Initially when I started studying computer security, I was unaware of the broad scope of the subject. One area that I’ve been particularly interested in as a career is reverse engineering. So what exactly is reverse engineering? Looking at an exact definition it’s the reproduction of another manufacturer’s product following detailed examination of its construction on composition. This holds true for computer programs too, in fact the product in our case is software. This can be useful in the computing security world to understand how systems work and analyze malware.
Programs written in any high level language like C++ or Java are compiled to be turned into executables. However, an intermediary step in this process is linking high level code to assembly language code. Assembly is a low level language that is rarely programmed in today, but it’s the fundamental code that is understood by a computer’s processor. For a reverse engineer, knowing assembly code is crucial in understanding how an executable works. If you do not possess the original source code dissembling the executable to assembly language is possible, analysis on the assembly code can continue from there. Compiled code is normally incompressible to a normal programmer, but using this process a reverse engineer can dissemble a program analyze its assembly code and can see how it works from there. There are many resources such as radare2, gdb, and binary ninja that dissemble and help you understand executable code. I am particularly interested in this area because I like low level programming and understanding how computers work.
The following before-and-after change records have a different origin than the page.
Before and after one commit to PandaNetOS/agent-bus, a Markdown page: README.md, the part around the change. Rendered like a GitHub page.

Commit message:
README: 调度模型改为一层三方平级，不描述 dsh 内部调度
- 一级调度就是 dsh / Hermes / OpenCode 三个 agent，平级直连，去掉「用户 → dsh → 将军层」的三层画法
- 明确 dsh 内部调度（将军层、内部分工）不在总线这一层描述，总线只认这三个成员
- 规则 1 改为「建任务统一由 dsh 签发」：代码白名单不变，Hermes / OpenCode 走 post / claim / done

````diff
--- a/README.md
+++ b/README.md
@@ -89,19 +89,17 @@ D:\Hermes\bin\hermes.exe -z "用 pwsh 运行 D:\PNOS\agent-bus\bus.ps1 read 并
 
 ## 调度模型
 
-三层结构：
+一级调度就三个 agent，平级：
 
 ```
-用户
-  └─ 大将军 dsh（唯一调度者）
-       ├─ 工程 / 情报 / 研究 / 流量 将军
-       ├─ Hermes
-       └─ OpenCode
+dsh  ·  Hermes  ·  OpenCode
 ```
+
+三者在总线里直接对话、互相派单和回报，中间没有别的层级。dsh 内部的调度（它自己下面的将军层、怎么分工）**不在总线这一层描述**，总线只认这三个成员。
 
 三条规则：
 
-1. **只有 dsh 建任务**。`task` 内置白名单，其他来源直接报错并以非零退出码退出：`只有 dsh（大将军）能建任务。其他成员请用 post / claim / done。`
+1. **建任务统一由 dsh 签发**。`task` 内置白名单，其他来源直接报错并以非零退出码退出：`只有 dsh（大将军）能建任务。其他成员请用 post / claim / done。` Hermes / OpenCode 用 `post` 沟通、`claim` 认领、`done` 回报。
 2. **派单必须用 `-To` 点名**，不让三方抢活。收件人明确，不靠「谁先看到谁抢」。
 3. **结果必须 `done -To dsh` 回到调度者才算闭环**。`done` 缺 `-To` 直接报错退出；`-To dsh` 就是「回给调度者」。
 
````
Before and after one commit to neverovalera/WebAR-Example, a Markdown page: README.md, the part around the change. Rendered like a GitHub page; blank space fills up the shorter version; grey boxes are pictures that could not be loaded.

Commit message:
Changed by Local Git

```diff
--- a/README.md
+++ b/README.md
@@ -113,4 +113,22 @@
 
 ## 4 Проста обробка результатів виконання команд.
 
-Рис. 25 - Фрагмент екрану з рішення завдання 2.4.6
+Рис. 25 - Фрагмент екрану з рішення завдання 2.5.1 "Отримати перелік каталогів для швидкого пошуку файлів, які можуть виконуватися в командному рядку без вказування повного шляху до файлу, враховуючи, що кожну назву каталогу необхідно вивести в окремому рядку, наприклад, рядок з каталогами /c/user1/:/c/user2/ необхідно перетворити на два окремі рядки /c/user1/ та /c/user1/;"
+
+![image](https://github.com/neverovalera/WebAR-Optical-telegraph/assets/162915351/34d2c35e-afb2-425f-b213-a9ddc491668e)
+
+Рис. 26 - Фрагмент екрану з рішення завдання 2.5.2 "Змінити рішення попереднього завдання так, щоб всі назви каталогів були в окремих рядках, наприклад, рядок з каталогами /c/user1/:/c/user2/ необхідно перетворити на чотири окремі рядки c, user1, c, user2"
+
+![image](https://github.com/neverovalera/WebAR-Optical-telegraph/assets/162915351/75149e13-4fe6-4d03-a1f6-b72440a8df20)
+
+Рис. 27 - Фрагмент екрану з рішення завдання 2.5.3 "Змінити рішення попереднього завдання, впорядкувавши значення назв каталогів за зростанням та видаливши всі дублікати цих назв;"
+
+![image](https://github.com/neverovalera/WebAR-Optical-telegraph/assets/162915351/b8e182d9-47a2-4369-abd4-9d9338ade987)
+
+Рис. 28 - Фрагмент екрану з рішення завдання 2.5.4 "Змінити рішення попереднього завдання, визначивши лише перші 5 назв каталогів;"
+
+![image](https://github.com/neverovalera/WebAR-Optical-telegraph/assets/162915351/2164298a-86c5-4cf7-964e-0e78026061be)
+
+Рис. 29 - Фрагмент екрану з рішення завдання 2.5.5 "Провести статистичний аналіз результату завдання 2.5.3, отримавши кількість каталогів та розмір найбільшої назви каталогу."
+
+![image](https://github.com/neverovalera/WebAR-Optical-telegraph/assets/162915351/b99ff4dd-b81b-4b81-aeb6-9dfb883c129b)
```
This knowledge is practical in all forms of the tech industry. Security engineers need to understand the main components to computers to understand malware running on them. With more complicated exploitation techniques becoming more available the need for reverse engineering becomes more important. Although there are many parts to the field of computing security I’ve enjoyed this area especially just because I’ve found it incredibly interesting. Even if I do not pursue reverse engineering as a career it is still extremely important in all careers involving security and computing.